From Mary Craig at Beyond the Box Score on October 12, 2017:
t was shortly after a New York party in the early years of the 1880s that the world first became acquainted with Lize Taylor, one of North America’s best chewing gum salespeople. As with many origins of fame, this one was a product of both happenstance and the mechanistic gears of history.
Taylor, a former slave, escaped to the Loch Lomond region of Canada shortly after the Civil War, where she found a job selling chewing gum. One day, she was approached by a party of businessmen and their wives, on vacation from New York. One of the businessmen, so the story goes, had always detested his wife’s penchant for the Dolly Varden style of dress and took the meeting of Taylor as an opportunity to prank his wife. He dressed Taylor up in the brightest Dolly Varden dress he could procure and set her upon his wife the following day. What a shock it was to her to be asked to buy gum from a Black woman in a Dolly Varden dress!
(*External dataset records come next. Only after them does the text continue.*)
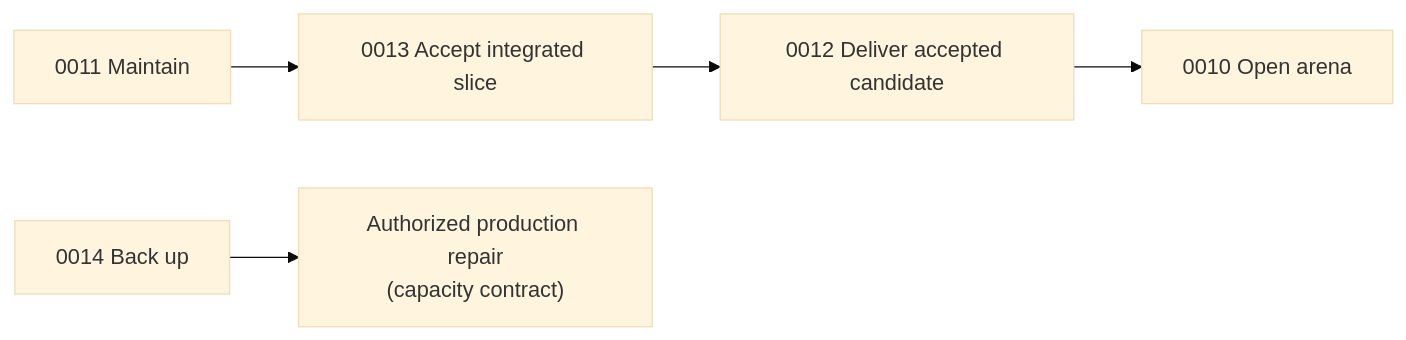
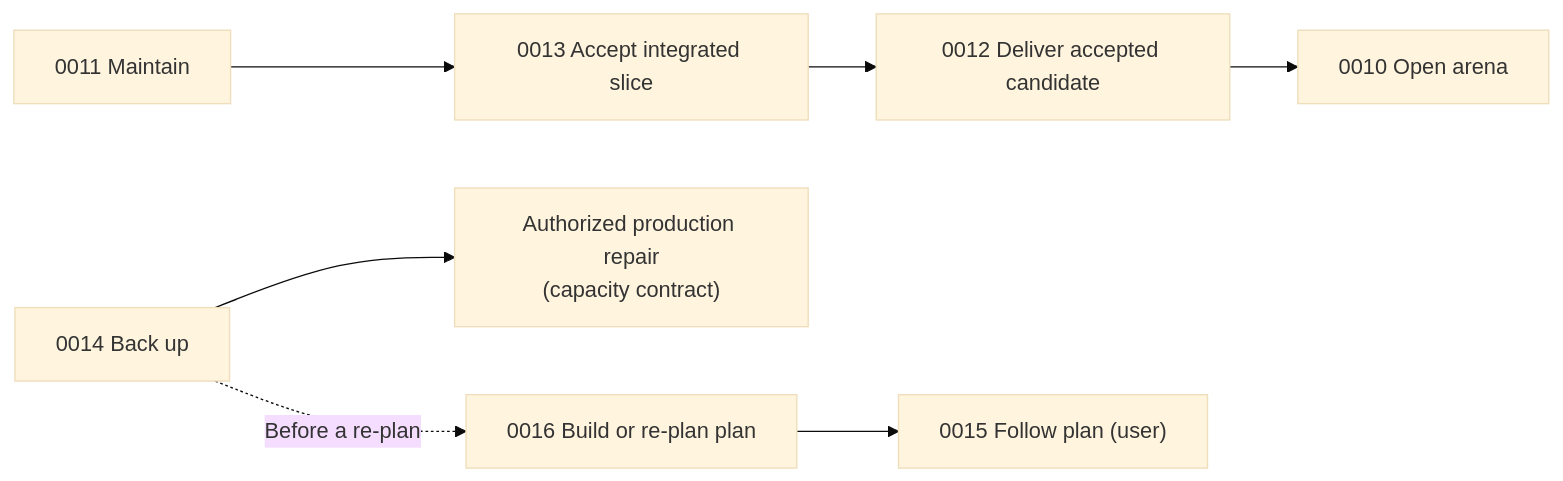
Before and after one commit to lengthlong/exercise_arena: the diagram in journey/OPERATOR.md, drawn with Mermaid (base theme). The commit also changed other lines of this file and 20 other files, not shown here.

````diff
--- a/journey/OPERATOR.md
+++ b/journey/OPERATOR.md
@@ -12,7 +13,9 @@
 ```mermaid
 flowchart LR
     M["0011 Maintain"] --> A["0013 Accept integrated slice"]
     A --> D["0012 Deliver accepted candidate"]
     D --> U["0010 Open arena"]
     B["0014 Back up"] --> C["Authorized production repair<br/>(capacity contract)"]
+    B -. Before a re-plan .-> P["0016 Build or re-plan plan"]
+    P --> F["0015 Follow plan (user)"]
 ```
````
A timely photographer snapped a picture of the pair, and Lize Taylor soon became known across America as the “Black Dolly Varden,” beloved for the absurdity of it all.
While the country became fascinated by this one Black Dolly Varden, a thousand miles southeast of Loch Lomond, in Pennsylvania, eighteen other Black Dolly Vardens were making names for themselves, not as gum salespeople but as baseball players.
This page was last updated October 12, 2017 at 12:21 pm MST.